iet coast, where the shadows of the waning afternoon could lengthen at their will and the chariots of Israel, on the wide and admirable road, could advance, in the glittering eye of each array of extraordinarily exposed windows, as through an harmonious golden haze.
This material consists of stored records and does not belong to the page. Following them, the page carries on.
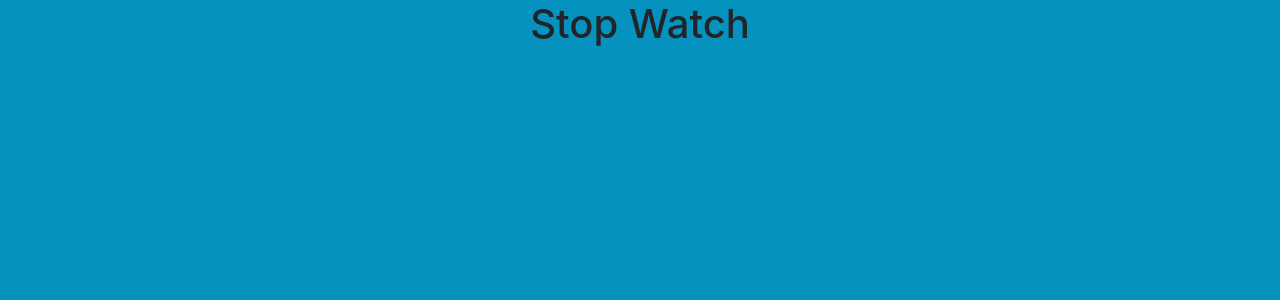
Repository: moiz9265/stopwatch
Page: index.html
These files come from the project's save history. The page is drawn as it stood at one moment and after the next save; the edit follows.
The browser window is 1280 px wide. The pictures show the whole page.

Above is the page before, as saved 2020-07-09 22:42:50.

After the next save:
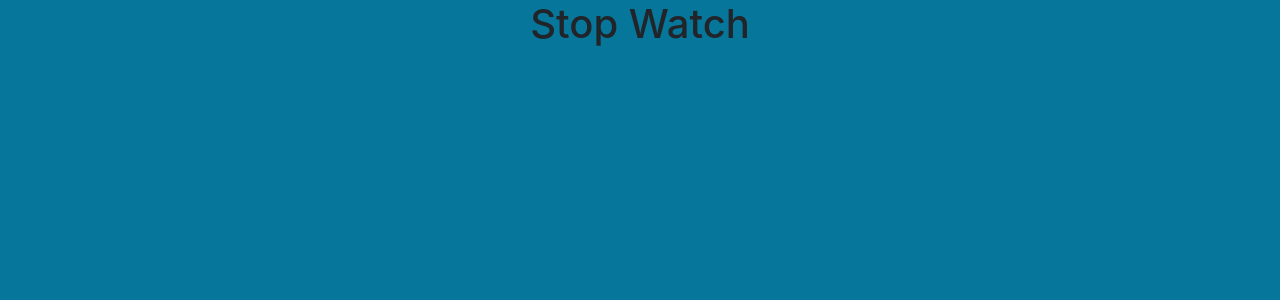
Saved 24 s later.
--- a/css/style.css
+++ b/css/style.css
@@ -1,3 +1,3 @@
 body{
-    background-color: #0692BF;
+    background-color: #06779B;
 }
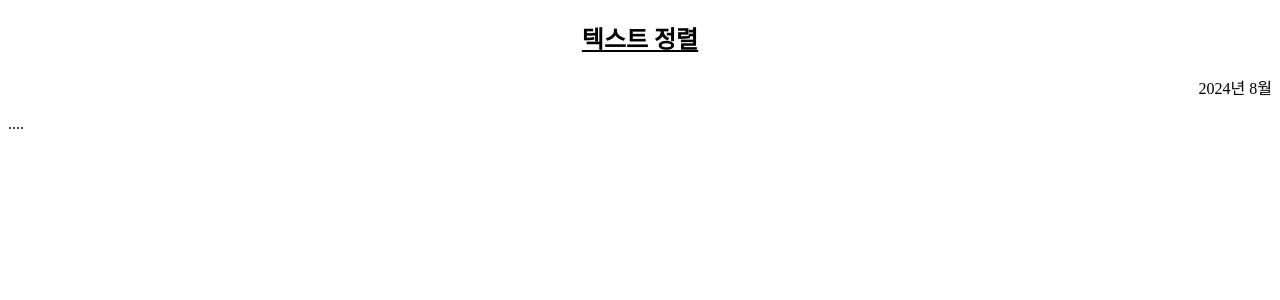
Repository: yeosong-SMU/Java-Fulls-tack
Page: html/src/main/webapp/ch02/align.html
An editor plug-in stored every save of this project. The page is shown before and after the next save, followed by the edit.
The browser window is 1280 px wide. The pictures show the whole page.

Above is the page before, as saved 2025-04-02 00:46:43.

After the next save:
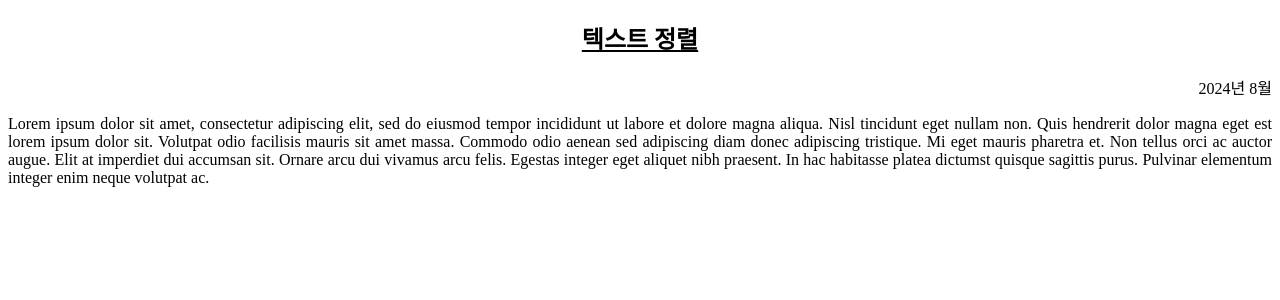
Saved 7 min 43 s later.
--- a/html/src/main/webapp/ch02/align.html
+++ b/html/src/main/webapp/ch02/align.html
@@ -21,6 +21,6 @@
 <body>
 <h2>텍스트 정렬</h2>
 <p class="date">2024년 8월</p>
-<p class="main">....</p>
+<p class="main">Lorem ipsum dolor sit amet, consectetur adipiscing elit, sed do eiusmod tempor incididunt ut labore et dolore magna aliqua. Nisl tincidunt eget nullam non. Quis hendrerit dolor magna eget est lorem ipsum dolor sit. Volutpat odio facilisis mauris sit amet massa. Commodo odio aenean sed adipiscing diam donec adipiscing tristique. Mi eget mauris pharetra et. Non tellus orci ac auctor augue. Elit at imperdiet dui accumsan sit. Ornare arcu dui vivamus arcu felis. Egestas integer eget aliquet nibh praesent. In hac habitasse platea dictumst quisque sagittis purus. Pulvinar elementum integer enim neque volutpat ac.</p>
 </body>
 </html>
There was gold-dust in the air, no doubt--which would have been again an element of glamour if it had not rather lighted the scene with too crude a confidence. It was one of the phases, full of its own marks and signs, of New York, the immense, in villeggiatura--and, presently, with little room left for doubt of what particular phase it might be. The huge new houses, up and down, looked over their smart, short lawns as with a certain familiar prominence in their profiles, which was borne out by the accent, loud, assertive, yet benevolent withal, with which they confessed to their extreme expensiveness. "Oh, yes; we were awfully dear, for what we are and for what we do"--it was proud, but it was rather rueful; with the odd appearanc